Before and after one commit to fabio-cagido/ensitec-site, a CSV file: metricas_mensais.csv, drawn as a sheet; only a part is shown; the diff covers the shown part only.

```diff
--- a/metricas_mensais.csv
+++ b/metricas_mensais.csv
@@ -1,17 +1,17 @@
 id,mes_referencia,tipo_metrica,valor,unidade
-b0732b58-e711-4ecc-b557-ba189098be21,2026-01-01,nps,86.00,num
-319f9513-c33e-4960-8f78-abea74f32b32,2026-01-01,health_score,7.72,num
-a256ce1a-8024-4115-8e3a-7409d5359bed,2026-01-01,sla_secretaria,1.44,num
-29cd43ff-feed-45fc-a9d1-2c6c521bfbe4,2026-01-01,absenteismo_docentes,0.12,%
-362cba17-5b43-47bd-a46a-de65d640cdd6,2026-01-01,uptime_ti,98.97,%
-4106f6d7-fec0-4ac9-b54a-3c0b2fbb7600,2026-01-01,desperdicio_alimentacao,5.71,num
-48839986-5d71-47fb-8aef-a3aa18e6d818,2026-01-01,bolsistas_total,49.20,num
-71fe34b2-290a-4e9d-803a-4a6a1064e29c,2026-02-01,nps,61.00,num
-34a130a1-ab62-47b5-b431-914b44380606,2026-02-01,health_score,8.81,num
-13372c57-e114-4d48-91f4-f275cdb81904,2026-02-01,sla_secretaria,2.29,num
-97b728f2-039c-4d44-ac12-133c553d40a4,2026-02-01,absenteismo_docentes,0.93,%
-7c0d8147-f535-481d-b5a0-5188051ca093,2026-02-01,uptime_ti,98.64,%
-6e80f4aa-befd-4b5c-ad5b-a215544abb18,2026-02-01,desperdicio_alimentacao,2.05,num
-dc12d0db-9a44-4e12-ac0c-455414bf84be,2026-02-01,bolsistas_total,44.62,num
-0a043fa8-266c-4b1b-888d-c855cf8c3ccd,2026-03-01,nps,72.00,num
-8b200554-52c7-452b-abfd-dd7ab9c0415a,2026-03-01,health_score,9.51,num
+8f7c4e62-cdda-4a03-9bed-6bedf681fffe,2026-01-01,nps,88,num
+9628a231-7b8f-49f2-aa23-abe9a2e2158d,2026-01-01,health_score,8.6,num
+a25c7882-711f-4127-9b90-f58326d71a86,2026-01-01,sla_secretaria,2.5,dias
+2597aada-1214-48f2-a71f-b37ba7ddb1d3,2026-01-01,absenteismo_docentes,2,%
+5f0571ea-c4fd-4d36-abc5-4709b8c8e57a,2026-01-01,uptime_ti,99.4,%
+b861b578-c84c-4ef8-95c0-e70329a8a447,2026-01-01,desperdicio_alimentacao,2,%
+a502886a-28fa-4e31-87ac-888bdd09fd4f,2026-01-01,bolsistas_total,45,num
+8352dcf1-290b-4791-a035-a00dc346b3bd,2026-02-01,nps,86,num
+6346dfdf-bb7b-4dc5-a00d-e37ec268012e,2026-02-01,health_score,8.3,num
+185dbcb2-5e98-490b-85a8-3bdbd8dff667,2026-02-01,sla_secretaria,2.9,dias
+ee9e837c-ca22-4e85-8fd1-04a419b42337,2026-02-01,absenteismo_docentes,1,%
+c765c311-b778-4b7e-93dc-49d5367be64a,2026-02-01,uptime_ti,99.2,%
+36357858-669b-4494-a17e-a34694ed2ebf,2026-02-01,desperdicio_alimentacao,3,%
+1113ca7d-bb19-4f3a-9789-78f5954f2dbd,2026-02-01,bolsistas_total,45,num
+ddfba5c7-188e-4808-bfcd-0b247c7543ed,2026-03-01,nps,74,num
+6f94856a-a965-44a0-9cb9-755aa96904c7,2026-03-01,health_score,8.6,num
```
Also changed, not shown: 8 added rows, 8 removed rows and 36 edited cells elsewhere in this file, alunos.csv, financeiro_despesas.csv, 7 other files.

*****

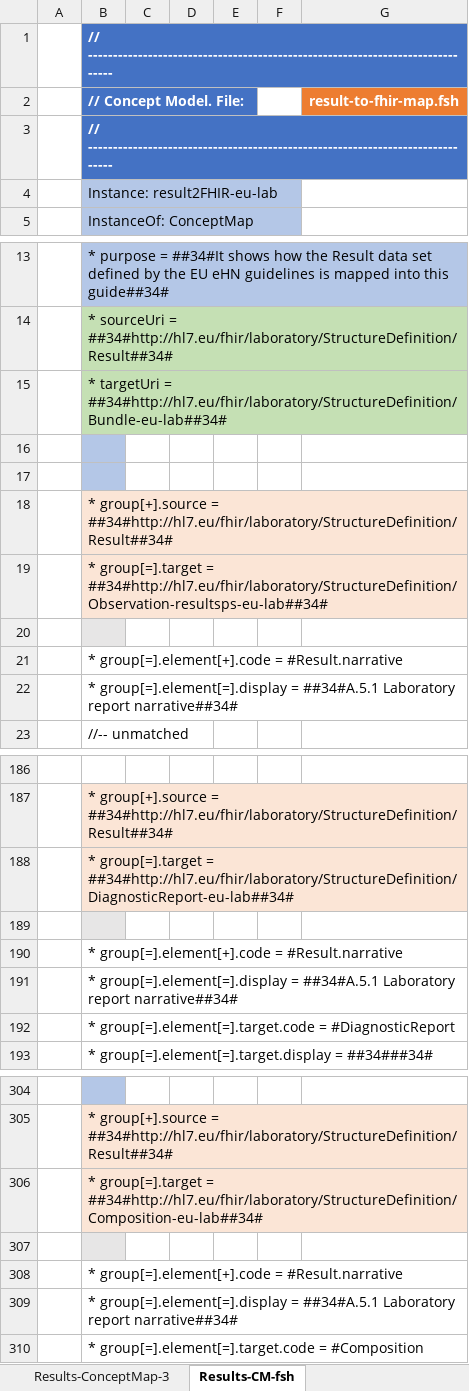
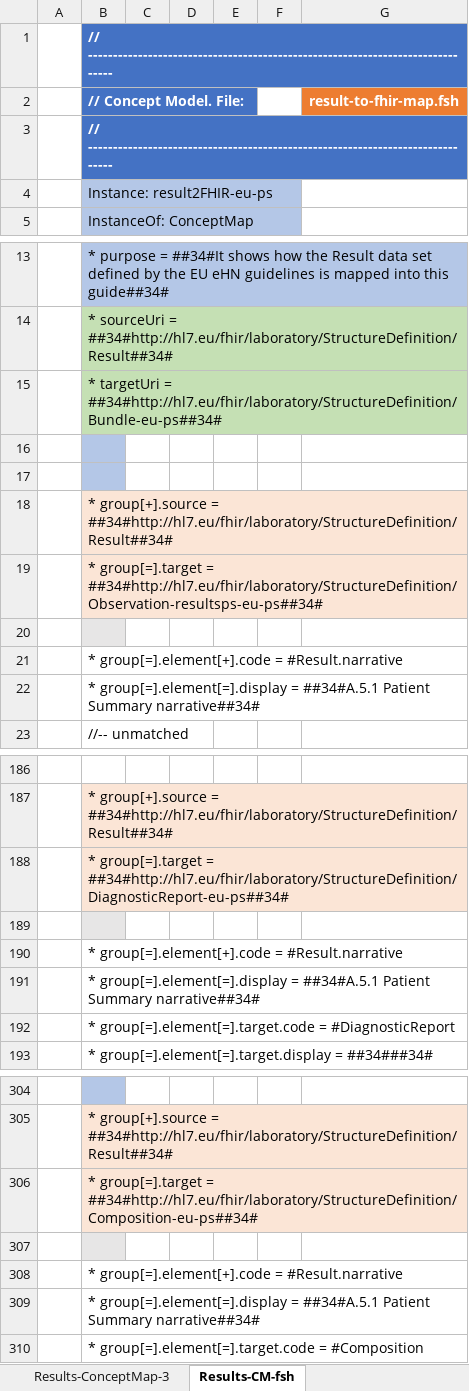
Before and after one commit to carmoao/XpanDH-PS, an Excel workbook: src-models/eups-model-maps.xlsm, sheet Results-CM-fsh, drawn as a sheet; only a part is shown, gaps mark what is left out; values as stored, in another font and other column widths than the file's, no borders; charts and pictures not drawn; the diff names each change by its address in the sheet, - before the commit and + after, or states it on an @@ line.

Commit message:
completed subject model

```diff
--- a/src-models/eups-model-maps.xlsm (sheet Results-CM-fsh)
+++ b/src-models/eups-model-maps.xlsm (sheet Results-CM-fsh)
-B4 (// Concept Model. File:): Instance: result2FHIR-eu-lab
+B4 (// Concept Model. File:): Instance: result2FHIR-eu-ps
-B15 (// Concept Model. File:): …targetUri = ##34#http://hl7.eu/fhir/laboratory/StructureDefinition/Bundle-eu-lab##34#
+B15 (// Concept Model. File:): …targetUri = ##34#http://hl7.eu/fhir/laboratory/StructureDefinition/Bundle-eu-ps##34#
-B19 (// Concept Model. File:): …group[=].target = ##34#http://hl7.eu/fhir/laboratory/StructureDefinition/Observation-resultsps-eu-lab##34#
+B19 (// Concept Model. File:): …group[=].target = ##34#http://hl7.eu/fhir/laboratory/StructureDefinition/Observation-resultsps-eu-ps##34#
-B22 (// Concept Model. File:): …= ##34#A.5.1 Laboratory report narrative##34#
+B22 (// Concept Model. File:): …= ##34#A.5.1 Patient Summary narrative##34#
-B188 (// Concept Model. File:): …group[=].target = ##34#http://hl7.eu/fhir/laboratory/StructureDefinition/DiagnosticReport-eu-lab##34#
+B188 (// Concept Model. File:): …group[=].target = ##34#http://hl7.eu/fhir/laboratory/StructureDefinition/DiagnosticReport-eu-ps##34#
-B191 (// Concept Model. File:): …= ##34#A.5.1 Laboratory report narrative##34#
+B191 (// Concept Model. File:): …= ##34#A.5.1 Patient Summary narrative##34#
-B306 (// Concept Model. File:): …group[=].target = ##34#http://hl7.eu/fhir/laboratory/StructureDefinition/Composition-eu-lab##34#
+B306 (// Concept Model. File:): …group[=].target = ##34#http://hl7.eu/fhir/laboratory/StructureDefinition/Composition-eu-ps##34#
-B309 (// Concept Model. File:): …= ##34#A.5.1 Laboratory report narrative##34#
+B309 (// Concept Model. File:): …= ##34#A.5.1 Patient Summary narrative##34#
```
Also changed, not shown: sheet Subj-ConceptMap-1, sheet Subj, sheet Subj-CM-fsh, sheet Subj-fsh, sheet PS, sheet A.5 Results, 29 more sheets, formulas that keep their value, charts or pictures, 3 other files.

*****

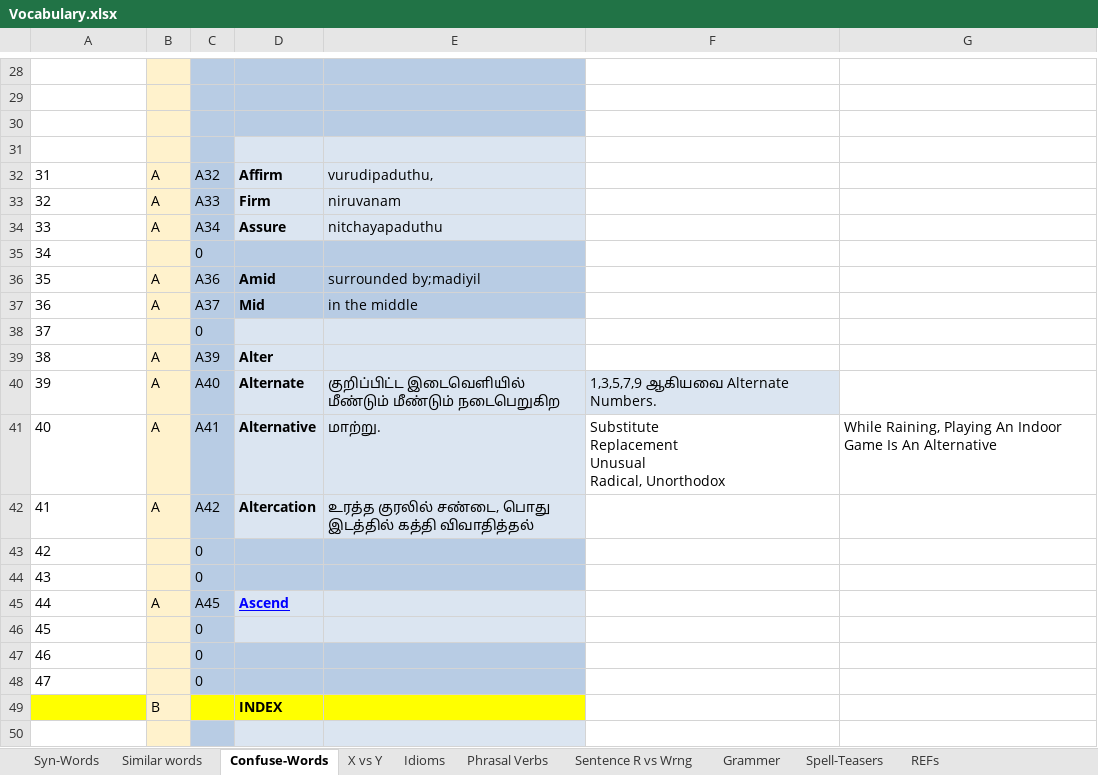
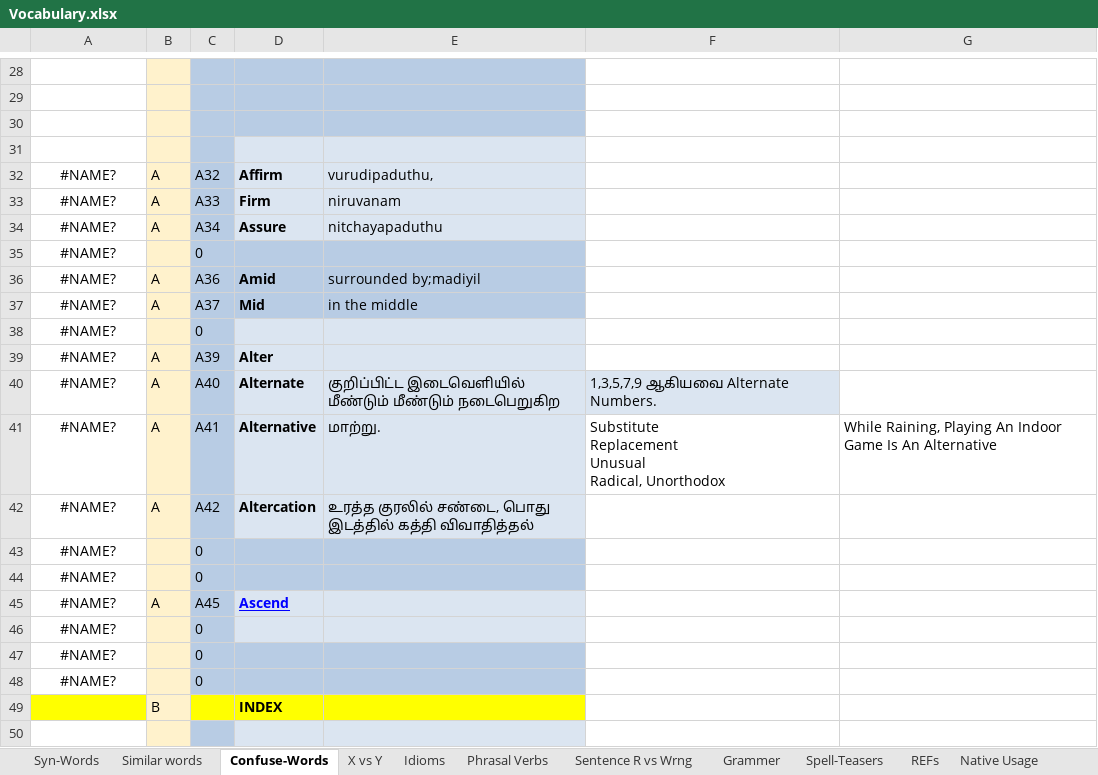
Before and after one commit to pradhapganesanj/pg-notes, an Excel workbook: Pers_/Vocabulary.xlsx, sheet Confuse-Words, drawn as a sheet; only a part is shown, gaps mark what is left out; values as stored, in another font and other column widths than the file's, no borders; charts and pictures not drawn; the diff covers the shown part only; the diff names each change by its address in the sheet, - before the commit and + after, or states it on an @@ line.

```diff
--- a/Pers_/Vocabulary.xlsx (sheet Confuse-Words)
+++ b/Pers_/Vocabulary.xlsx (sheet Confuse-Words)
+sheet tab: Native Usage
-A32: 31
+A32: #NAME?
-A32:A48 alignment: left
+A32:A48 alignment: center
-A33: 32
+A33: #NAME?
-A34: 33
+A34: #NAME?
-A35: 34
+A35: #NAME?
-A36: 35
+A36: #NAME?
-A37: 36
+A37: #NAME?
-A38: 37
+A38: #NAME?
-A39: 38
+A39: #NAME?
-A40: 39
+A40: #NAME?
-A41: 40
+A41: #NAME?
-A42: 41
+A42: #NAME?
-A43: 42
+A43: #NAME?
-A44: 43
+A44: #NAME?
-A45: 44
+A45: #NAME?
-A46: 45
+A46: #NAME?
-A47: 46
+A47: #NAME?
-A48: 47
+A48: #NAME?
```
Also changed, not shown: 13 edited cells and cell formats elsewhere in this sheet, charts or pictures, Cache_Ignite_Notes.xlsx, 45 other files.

*****

What you need to do: In the data above, which lines have "charts"? Report each of them.

Reply:
Before and after one commit to carmoao/XpanDH-PS, an Excel workbook: src-models/eups-model-maps.xlsm, sheet Results-CM-fsh, drawn as a sheet; only a part is shown, gaps mark what is left out; values as stored, in another font and other column widths than the file's, no borders; charts and pictures not drawn; the diff names each change by its address in the sheet, - before the commit and + after, or states it on an @@ line.
Also changed, not shown: sheet Subj-ConceptMap-1, sheet Subj, sheet Subj-CM-fsh, sheet Subj-fsh, sheet PS, sheet A.5 Results, 29 more sheets, formulas that keep their value, charts or pictures, 3 other files.
Before and after one commit to pradhapganesanj/pg-notes, an Excel workbook: Pers_/Vocabulary.xlsx, sheet Confuse-Words, drawn as a sheet; only a part is shown, gaps mark what is left out; values as stored, in another font and other column widths than the file's, no borders; charts and pictures not drawn; the diff covers the shown part only; the diff names each change by its address in the sheet, - before the commit and + after, or states it on an @@ line.
Also changed, not shown: 13 edited cells and cell formats elsewhere in this sheet, charts or pictures, Cache_Ignite_Notes.xlsx, 45 other files.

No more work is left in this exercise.